I ran the rest of the trails and ended the evening watching the sun going down lakeside.
I am so proud of how far I’ve come. No matter how much pain I am in or how much shit life throws at me, I’m going to be okay.
And you are too!
I hope you’re all able to find an escape. Maybe it’s a book or a song, an art project or a TV show. Certainly it doesn’t have to be running.
Find something that helps you remember what a tiny piece of the universe you are. Find an escape that helps you find a sense of gratitude for something—anything—no matter how small.
Find your strong.
**I changed my Instagram name, so follow me here.
** #findyourstrong is a hashtag started by Saucony, a company that makes running shoes (great ones, I might add). I’m not sponsored by their company in any way, but I do wear their shoes when I run, and their hashtag has always stuck with me—#findyourstrong resonates with me. Don’t be afraid to tag your own #runningwithrheum posts with it too.
Q:Can I give you a solution to chronic pain. Ive helped many. One lady came to me and had been in pain in both hips for 14 years from a car wreck. Her pain level was 10 on a scale of 1 to 10, 2 min later her pain level was 3. I helped her lower both hips to a 3. Ive seen happen for 100's of people.
Well, in a short answer, no. No, you cannot give me a solution to chronic pain.
I mean this with respect and I say this not to attack or insult you, but hopefully to educate you. I get tons of inbox questions of this same nature on a weekly basis. I’m talking 5-10 a week—everything from apple cider vinegar to prayer to turmeric and psychic energy healing.
I do not have an injury that has not or will not heal. I do not have reversible tissue or bone damage. No amount of physical or occupational therapy will completely alleviate my chronic pain. And here’s why:
I have multiple chronic, incurable diseases of the immune system that cause very serious—often life threatening—systemic inflammation. I have “failed” many of the few medications out there and remission is not likely for me personally at this point in time.
And while there are things to help alleviate some of the inflammation and chronic pain that comes with that inflammation—there is no end all, be all solution. There is no cure.
It’s extremely frustrating to receive messages like these. Suggestions are one thing, but solutions? Cures?
I changed my diet radically: no sugar, no wheat, limited dairy. I take a whole host of supplements. I take low dose chemotherapeutic medications and inject myself nightly with very strong immunosuppressants. I exercise.
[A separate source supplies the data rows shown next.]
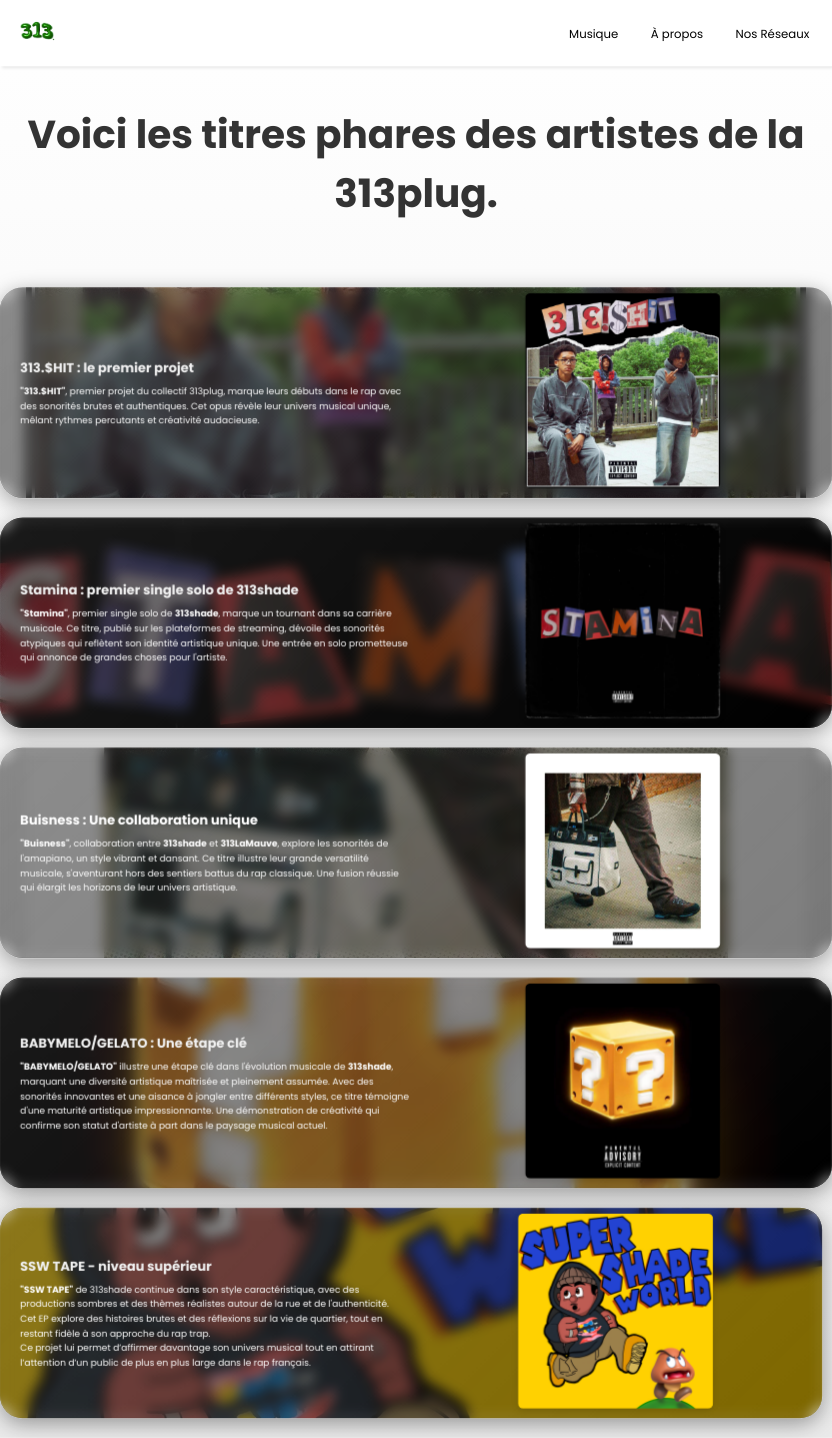
Repository: 313Kody/313plug-Site-Officiel
Page: musique.html
The author's editor kept a copy of each file at every save. The page is drawn from the files as they stood at one save, then again after the next save.
The browser window is 1280 px wide. The pictures show the whole page, at 65% of full size.
Some web fonts or font styles are not loaded; a fallback is used.

Above is the page before, as saved 2024-11-24 17:56:13.

### musique.html
<!DOCTYPE html>
<html lang="en">
<head>
   <meta charset="UTF-8">
   <meta name="viewport" content="width=device-width, initial-scale=1.0">
   <title>313plug - Musique</title>
   <link rel="stylesheet" href="CSS/styles.css">
   <link href="https://fonts.googleapis.com/css2?family=Fugaz+One&family=Poppins:wght@100;200;300;400;500;600;700;800;900&display=swap" rel="stylesheet">
</head>
<body>
   <nav class="main-nav">
      <div class="logo">
         <a href="index.html">
            <img src="images/313_vert-removebg-preview.png" alt="logo du groupe">
         </a>
      </div>
         <!-- Navbar en liens (cachée sur mobile) -->
      <ul class="nav-links hideOnMobile">
         <li><a href="musique.html" target="_blank">Musique</a></li>
         <li><a href="propos.html" target="_blank">À propos</a></li>
         <li><a href="réseau.html" target="_blank">Nos Réseaux</a></li>
      </ul>
         <!-- Icône de menu pour la sidebar (visible uniquement sur mobile) -->
      <div class="menu-button" onclick="showsidebar()">
         <svg xmlns="http://www.w3.org/2000/svg" height="28px" viewBox="0 -960 960 960" width="28px" fill="#000000">
            <path d="M120-240v-80h720v80H120Zm0-200v-80h720v80H120Zm0-200v-80h720v80H120Z"/>
         </svg>
      </div>
   </nav>
      <!-- Sidebar (initialement cachée) -->
   <aside class="sidebar" id="sidebar">
      <ul>
         <li onclick="hidesidebar()">
            <a href="#"><svg xmlns="http://www.w3.org/2000/svg" height="28px" viewBox="0 -960 960 960" width="28px" fill="#000000"><path d="m256-200-56-56 224-224-224-224 56-56 224 224 224-224 56 56-224 224 224 224-56 56-224-224-224 224Z"/></svg></a></li>
            <li><a href="musique.html" target="_blank">Musique</a></li>
            <li><a href="propos.html" target="_blank">À propos</a></li>
            <li><a href="réseau.html" target="_blank">Nos Réseaux</a></li>
      </ul>
   </aside>
      <script>
         function showsidebar(){
            const sidebar = document.querySelector('.sidebar');
            sidebar.style.display = 'flex';
         }
         function hidesidebar(){
            const sidebar = document.querySelector('.sidebar');
            sidebar.style.display = 'none';
         }
      </script>

   <section class="titre-musique">
      <div class="text-intro">
         <h1>Voici les titres phares des artistes de la 313plug.</h1>
     </div>
      <!-- Premier projet 313.$HIT -->
      <div class="cover-container1">
         <div class="glass">
            <div class="text">
               <h2>313.$HIT : le premier projet</h2>
               <p><strong>"313.$HIT"</strong>, premier projet du collectif 313plug, marque leurs débuts dans le rap avec des sonorités brutes et authentiques. Cet opus révèle leur univers musical unique, mêlant rythmes percutants et créativité audacieuse.</p>
            </div>
            <a href="https://linktr.ee/313.SHIT" target="_blank" class="cover-link">
               <img src="images/313.SHIT COVER.jpg" alt="Cover 313.$HIT" class="cover-image">
            </a>
         </div>
      </div>

      <!-- Premier single "Stamina" -->
      <div class="cover-container2">
         <div class="glass">
            <div class="text">
               <h2>Stamina : premier single solo de 313shade</h2>
               <p><strong>"Stamina"</strong>, premier single solo de <strong>313shade</strong>, marque un tournant dans sa carrière musicale. Ce titre, publié sur les plateformes de streaming, dévoile des sonorités atypiques qui reflètent son identité artistique unique. Une entrée en solo prometteuse qui annonce de grandes choses pour l'artiste.</p>
            </div>
            <a href="https://linktr.ee/Staminaby313shade" target="_blank" class="cover-link">
               <img src="images/STAMINA COVER.jpg" alt="Cover Stamina" class="cover-image">
            </a>
         </div>
      </div>

      <!-- Collaboration "Buisness" -->
      <div class="cover-container3">
         <div class="glass">
            <div class="text">
               <h3>Buisness : Une collaboration unique</h3>
               <p><strong>"Buisness"</strong>, collaboration entre <strong>313shade</strong> et <strong>313LaMauve</strong>, explore les sonorités de l'amapiano, un style vibrant et dansant. Ce titre illustre leur grande versatilité musicale, s'aventurant hors des sentiers battus du rap classique. Une fusion réussie qui élargit les horizons de leur univers artistique.</p>
            </div>
            <a href="https://linktr.ee/BuisnessBy313shade" target="_blank" class="cover-link">
               <img src="images/BUISNESS COVER.jpg" alt="Cover Buisness" class="cover-image">
            </a>
         </div>
      </div>

      <!-- Single "BABYMELO/GELATO" -->
      <div class="cover-container4">
         <div class="glass">
            <div class="text">
               <h2>BABYMELO/GELATO : Une étape clé</h2>
               <p><strong>"BABYMELO/GELATO"</strong> illustre une étape clé dans l'évolution musicale de <strong>313shade</strong>, marquant une diversité artistique maîtrisée et pleinement assumée. Avec des sonorités innovantes et une aisance à jongler entre différents styles, ce titre témoigne d'une maturité artistique impressionnante. Une démonstration de créativité qui confirme son statut d'artiste à part dans le paysage musical actuel.</p>
            </div>
            <a href="https://linktr.ee/babymelogelato" target="_blank" class="cover-link">
               <img src="images/gelato.jpg" alt="Cover Gelato" class="cover-image">
            </a>
         </div>
      </div>

      <!-- Projet "SSW TAPE" -->
      <div class="cover-container5">
         <div class="glass">
            <div class="text">
               <h2>SSW TAPE - niveau supérieur</h2>
               <p><strong>"SSW TAPE"</strong> de 313shade continue dans son style caractéristique, avec des productions sombres et des thèmes réalistes autour de la rue et de l'authenticité. Cet EP explore des histoires brutes et des réflexions sur la vie de quartier, tout en restant fidèle à son approche du rap trap.</p>
               <p>Ce projet lui permet d’affirmer davantage son univers musical tout en attirant l’attention d’un public de plus en plus large dans le rap français.</p>
            </div>
            <a href="https://linktr.ee/313Kody" target="_blank" class="cover-link">
               <img src="images/SSW TAPE.jpg" alt="Cover SSW TAPE" class="cover-image">
            </a>
         </div>
      </div>
   </section>
</body>
</html>

### CSS/styles.css
/* Styles globaux */

* {
    box-sizing: border-box;
    margin: 0;
    padding: 0;
}

body {
    margin: 0 auto;
    font-family: "Poppins", sans-serif;
    background: linear-gradient(180deg, #ffffff, #eaeaea);
    color: #333;
}

.fugaz-one {
    font-family: "Fugaz One", sans-serif;
}
/* background----------------------------------------------------------------- */

.logo img {
    width: 75px;
    align-items: baseline;
}

/* Header / Navbar--------------------------------------------------------------- */
.main-nav {
    display: flex;
    align-items: center;
    justify-content: space-between;
    padding: 10px 20px;
    background-color: white;
    box-shadow: 3px 3px 5px rgba(0, 0, 0, 0.1);
}

.logo img {
    width: 75px;
}

.nav-links {
    list-style: none;
    display: flex;
    gap: 20px;
}

.nav-links li {
    height: 50px;
    display: flex;
    align-items: center;
}

.nav-links a {
    font-size: 18px;
    font-weight: 400;
    color: black;
    text-decoration: none;
    padding: 0 15px;
}

.nav-links a:hover {
    background-color: #f0f0f0;
    border-radius: 4px;
}

/* Sidebar----------------------------------------------------------------------- */
.sidebar {
    position: fixed;
    top: 0;
    right: 0;
    height: 100vh;
    width: 250px;
    z-index: 999;
    background-color: rgba(255, 255, 255, 0.626);
    backdrop-filter: blur(10px);
    box-shadow: -10px 0 10px rgba(0, 0, 0, 0.1);
    display: none;
    flex-direction: column;
    align-items: flex-start;
    padding: 20px;
}

.sidebar ul {
    list-style: none;
    padding: 0;
}

.sidebar li {
    width: 100%;
}

.sidebar a {
    font-size: 18px;
    color: black;
    text-decoration: none;
    padding: 10px;
    display: block;
}

.sidebar a:hover {
    background-color: #e8e8e8;
}

/* Menu button sidebar */
.menu-button {
    display: none;
}

/* Responsive */
@media(max-width: 800px) {
    .hideOnMobile {
        display: none;
    }
    .menu-button {
        display: block;
    }
}
@media(max-width: 400px) {
    .sidebar {
        width: 100%;
    }
}
/* Landing page -------------------------------------------------------------- */

section.hautdepage {
    background: url('../images/TRAPSHIT COVER Banniere.jpg');
    background-size: cover;
    background-repeat: no-repeat;
    background-position: center ;
    height: 80vh;
}

.big-title {
    color: rgb(255, 255, 255);
    font-size: 50px;
    padding: 20px 50px;
    margin-top: 40px;
}
/* BOUTTON ------------------------------------------------------------------- */
.button {
    height: 100vh;
    display: flex;
    align-items: center;
    justify-content: center;
    margin-top: -150px;
}

.button-style {
    position: relative;
    align-items: center;
    justify-content: center;
    padding: 10px 22px;
    background: none;
    border:3px solid #e8e8e8;
    border-radius: 6px;
    color: #fff;
    font-size: 18px;
    font-weight: bold;
    text-decoration: none;
    text-align: center;
    cursor: pointer;
    transition: transform 0.3s ease;
    box-shadow: 0px 4px 10px rgba(0, 0, 0, 0.3);
}

.button :active{
    transition: scale(0.96);
}

/* Titre de Section----------------------------------------------------------- */
.section-title{
    font-size: 45px;
    font-weight: 200;
    margin-top: 25px;
    position: relative;
}

.section-title::before {
    content: "";
    position: absolute;
    background-color: rgb(0, 0, 0);
    width: 100px;
    height: 3px;
    margin-top: 7px;
}
/* section music home ---------------------------------------------------------*/


.section-title {
    text-align: center;
    font-family: "Poppins", sans-serif;
    font-size: 36px;
    font-weight: bold;
    color: #000000;
    margin-bottom: 30px;
}

/* Flex container */
.cover-flex {
    display: flex;
    flex-wrap: wrap;
    justify-content: space-between;
    align-items: center;
    gap: 20px;
    margin-left: 15px;
}

/* Images à gauche */
.cover-images {
    display: flex;
    flex-wrap: wrap;
    gap: 15px;
    max-width: 100%;
}

/* Image individuelle */
.cover-box {
    flex: 1;
    max-width: 250px;
    border-radius: 10px;
    overflow: hidden;
    box-shadow: 0px 4px 10px rgba(0, 0, 0, 0.3);
    transition: transform 0.3s ease;
}

.cover-box img {
    width: 100%;
    height: auto;
    display: block;
}

.cover-box:hover {
    transform: scale(1.05);
}

/* Texte et bouton à droite */
.text-container {
    max-width: 35%;
    display: flex;
    flex-direction: column;
    align-items: flex-start;
    justify-content: center;
    gap: 20px;
    color: #000000;
    margin-right: 15px;
}

/* Texte */
.text-music {
    font-family: "Poppins", sans-serif;
    font-size: 16px;
    line-height: 1.8;
    color: #000000;
}

.text-music h2 {
    font-size: 24px;
    font-weight: bold;
    color: #000000;
    margin-bottom: 10px;
}

/* Bouton */
.button-style2 {
    display: inline-block;
    padding: 10px 20px;
    background-color: #ffffff;
    border: none;
    border-radius: 5px;
    color: #000000;
    font-size: 16px;
    font-weight: bold;
    text-decoration: none;
    text-align: center;
    transition: background-color 0.3s ease, transform 0.2s ease;
    box-shadow: 0px 4px 10px rgba(0, 0, 0, 0.3);
}

.button-style2:hover {
    background-color: #fddf5abb;
    transform: translateY(-3px);
}

.button-style2:active {
    transform: translateY(1px);
}

/* responsive pour la home page */

@media (max-width: 1120px) {
    .button-style{
        padding: 12px 30px;
        font-size: 20px;
        margin-bottom: 145px;
    }
}

@media (max-width: 768px) {
    /* Réduire la taille du texte du titre */
    .section-title {
        font-size: 28px;
    }

    /* Changer le comportement du conteneur .cover-flex */
    .cover-flex {
        flex-direction: column;
        justify-content: center;
        align-items: center;
        gap: 10px;
    }

    /* Modifier l'image de cover pour qu'elle soit plus petite sur les petits écrans */
    .cover-box {
        max-width: 100%;
    }

    /* Ajuster la taille du texte */
    .text-music {
        font-size: 14px;
    }

    .text-music h2 {
        font-size: 20px;
    }

    /* Ajuster la largeur du texte et des boutons */
    .text-container {
        max-width: 90%; /* Plus large sur mobile */
        margin-right: 0;
    }

    /* Boutons plus grands et espacés */
    .button-style2 {
        padding: 12px 24px;
        font-size: 18px;
    }

    .button-style {
        padding: 12px 30px;
        font-size: 20px;
        margin-top: 4px;
    }

    /* Empêcher que les éléments débordent */
    .button {
        height: auto;
        margin-top: 10px;
    }
}

@media (max-width: 574px) {
    .big-title{
        font-size: 40px;
    }
}
/* Lorsque l'écran est plus petit que 480px (taille mobile très petite) */
@media (max-width: 480px) {
    /* Réduire encore plus la taille du texte */
    .section-title {
        font-size: 24px;
    }

    .text-music {
        font-size: 12px;
    }

    .text-music h2 {
        font-size: 18px;
    }

    .button-style {
        padding: 10px 20px;
        font-size: 16px;
    }

    .big-title {
        font-size: 30px;
    }

    /* Ajuster l'espace autour des éléments */
    .cover-flex {
        gap: 10px;
    }

    .cover-box {
        max-width: 100%; /* Image en pleine largeur */
    }

    /* Mettre les textes et images en colonne */
    .cover-images {
        flex-direction: column;
        gap: 10px;
    }
}

/* PAGES MUSIQUES : Styles pour la section Cover ------------------------------------*/

/* Conteneur de chaque cover et texte */


.titre-musique {
    display: flex;
    flex-direction: column;
    justify-content: center;
    align-items: center;
}
.cover-container1 {
    max-width: 1600px;
    display: flex;
    justify-content: space-between;
    align-items: center;
    margin-bottom: 30px;
    flex-wrap: wrap;
    background-image: url("/images/313.SHIT\ COVER.jpg");
    background-position:center;
    background-repeat: no-repeat;
    background-blend-mode: darken;
    background-color: rgba(0, 0, 0, 0.5);
    border-radius: 35px;
    height: 45vh;
}

.cover-container2 {
    max-width: 1600px;
    display: flex;
    justify-content: space-between;
    align-items: center;
    margin-bottom: 30px;
    flex-wrap: wrap;
    background-image: url("/images/STAMINA\ COVER.jpg");
    background-position:center;
    background-repeat: no-repeat;
    background-blend-mode: darken;
    background-color: rgba(0, 0, 0, 0.5);
    border-radius: 35px;
    height: 45vh;
}
.cover-container3 {
    max-width: 1600px;
    display: flex;
    justify-content: space-between;
    align-items: center;
    margin-bottom: 30px;
    flex-wrap: wrap;
    background-image: url("/images/BUISNESS\ COVER.jpg");
    background-position:center;
    background-repeat: no-repeat;
    background-blend-mode: darken;
    background-color: rgba(0, 0, 0, 0.5);
    border-radius: 35px;
    height: 45vh;
}
.cover-container4 {
    max-width: 1600px;
    display: flex;
    justify-content: space-between;
    align-items: center;
    margin-bottom: 30px;
    flex-wrap: wrap;
    background-image: url("/images/gelato.jpg");
    background-position:center;
    background-repeat: no-repeat;
    background-blend-mode: darken;
    background-color: rgba(0, 0, 0, 0.5);
    border-radius: 35px;
    height: 45vh;
}
.cover-container5 {
    max-width: 1600px;
    display: flex;
    float: left;
    margin-right: 15px;
    justify-content: space-between;
    align-items: center;
    margin-bottom: 30px;
    flex-wrap: wrap;
    background-image: url("/images/SSW TAPE.jpg");
    background-position: center;
    background-repeat: no-repeat;
    background-blend-mode: darken;
    background-color: rgba(0, 0, 0, 0.5);
    border-radius: 35px;
    height: 45vh;
}

.glass {
    background: linear-gradient(135deg, rgba(255, 255, 255, 0.1), rgba(255, 255, 255, 0));
    backdrop-filter: blur(10px);
    -webkit-backdrop-filter: blur(10px);
    border-radius: 35px;
    border: 1px solid rgba(255, 255, 255, 0.18);
    box-shadow: 0 8px 32px 0 rgba(0, 0, 0, 0.37);
    display: flex;
    justify-content: space-between;
    align-items: center;
    height: 100%;
    padding: 0 20px;
}
/* Style pour chaque texte */
.text-intro h1{
    font-size: 60px;
    text-align: center;
    margin-bottom: 100px;
    margin-top: 60px;
}
.text {
    flex: 1;
    padding: 10px;
    font-family: "Poppins", sans-serif;
    font-size: 16px;
    color: #ffffff;
    text-align: left;
    margin-right: 15px;
}

.text h2 {
    font-family: "Poppins", sans-serif;
    font-size: 20px;
    color: #f1f1f1;
    margin-bottom: 10px;
}

.text h3 {
    font-family: "Poppins", sans-serif;
    font-size: 20px;
    color: #ffffff;
    margin-bottom: 10px;
}

.text p {
    font-size: 14px;
    line-height: 1.6;
}


/* Style pour l'image de cover */
.cover-link {
    flex: 1;
    text-align: center;
}

.cover-image {
    width: 100%;
    max-width: 300px;
    height: auto;
    border-radius: 8px;
    box-shadow: 0 4px 10px rgba(0, 0, 0, 0.1);
    transition: transform 0.3s ease;
}

.cover-image:hover {
    transform: scale(1.05);
}

/* Responsivité pour petits écrans */
@media (max-width: 768px) {
    .cover-container {
        flex-direction: column;
        text-align: center;
    }

    .text {
        margin-right: 0;
        margin-bottom: 20px;
    }

    .cover-image {
        max-width: 100%;
    }
}

/* PAGES A PROPOS : images----------------------------------------------------------*/

.pics {
   position: relative;
   width: 70%;
   margin: 250px auto;
}


.images-propos {
    max-width: 320px;
    float: left;
    border: 3px solid black;
    border-radius: 10px;
    margin-right: 15px;
}

.images-propos2 {
    max-width: 320px;
    float: right;
    border: 3px solid black;
    border-radius: 10px;
    margin-left: 15px;
}

.text-box{
    color: black;
    font-weight: 600;
}

.text-box h1 {
    font-family: "Fugaz One", sans-serif;
    font-size: 42px;
    font-weight: 500;
}

.text-box h2 {
    font-family: "Fugaz One", sans-serif;
    font-size: 42px;
    font-weight: 500;
}

.text-box p {
    font-size: 16px;
}

/* Animation d'apparition */
@keyframes fadeIn {
    from {
        opacity: 0;
        transform: translateY(20px);
    }
    to {
        opacity: 1;
        transform: translateY(0);
    }
}

.pics {
    animation: fadeIn 1s ease-in-out;
}

@media (max-width: 768px) {
    .pics {
        flex-direction: column; /* Passe en colonne sur mobile */
        gap: 20px;
    }
    .images-propos, .images-propos2 {
        float: none;
        margin: 0 auto;
    }
    .text-box {
        text-align: center; /* Centre le texte sur petit écran */
    }
}

After the next save:
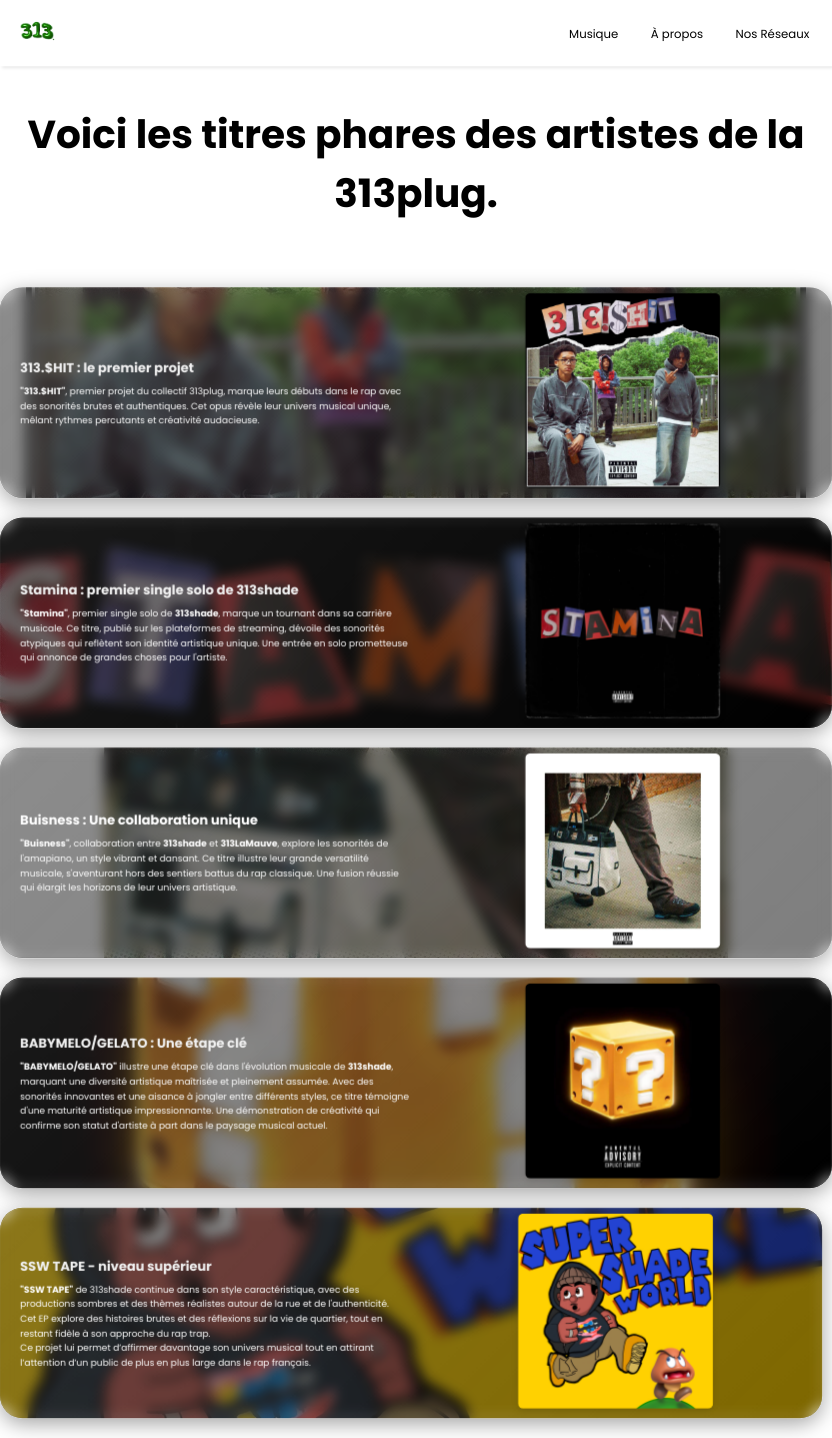
Saved 24 min 30 s later.
--- a/CSS/styles.css
+++ b/CSS/styles.css
@@ -9,8 +9,8 @@
 body {
     margin: 0 auto;
     font-family: "Poppins", sans-serif;
-    background: linear-gradient(180deg, #ffffff, #eaeaea);
-    color: #333;
+    background: white;
+
 }
 
 .fugaz-one {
I rest. I take epsom salt baths. I drink 2-4L of water a day. I don’t smoke and I do not drink much. I’ve tried acupuncture, meditation, visualization, D all of the above.
I devote most of my day to managing my pain and taking care of myself, and you know what? I still had a tiny meltdown in my car today from being in so much pain and having a huge flareup these past few weeks.
Pain is a part of me. I hate it, but I am also at a point where I accept its presence in my life. I will always work to minimize it, to mask it, to improve my quality of life, but messages like these? They are infuriating. They are invalidating and they minimize the struggle that millions of other patients like myself go through.
If you want to find a solution, help us find a cure. We need research not just into treatment, but into etiology—help us find the cause, because we will never find a cure if we do not understand disease cause and prevention.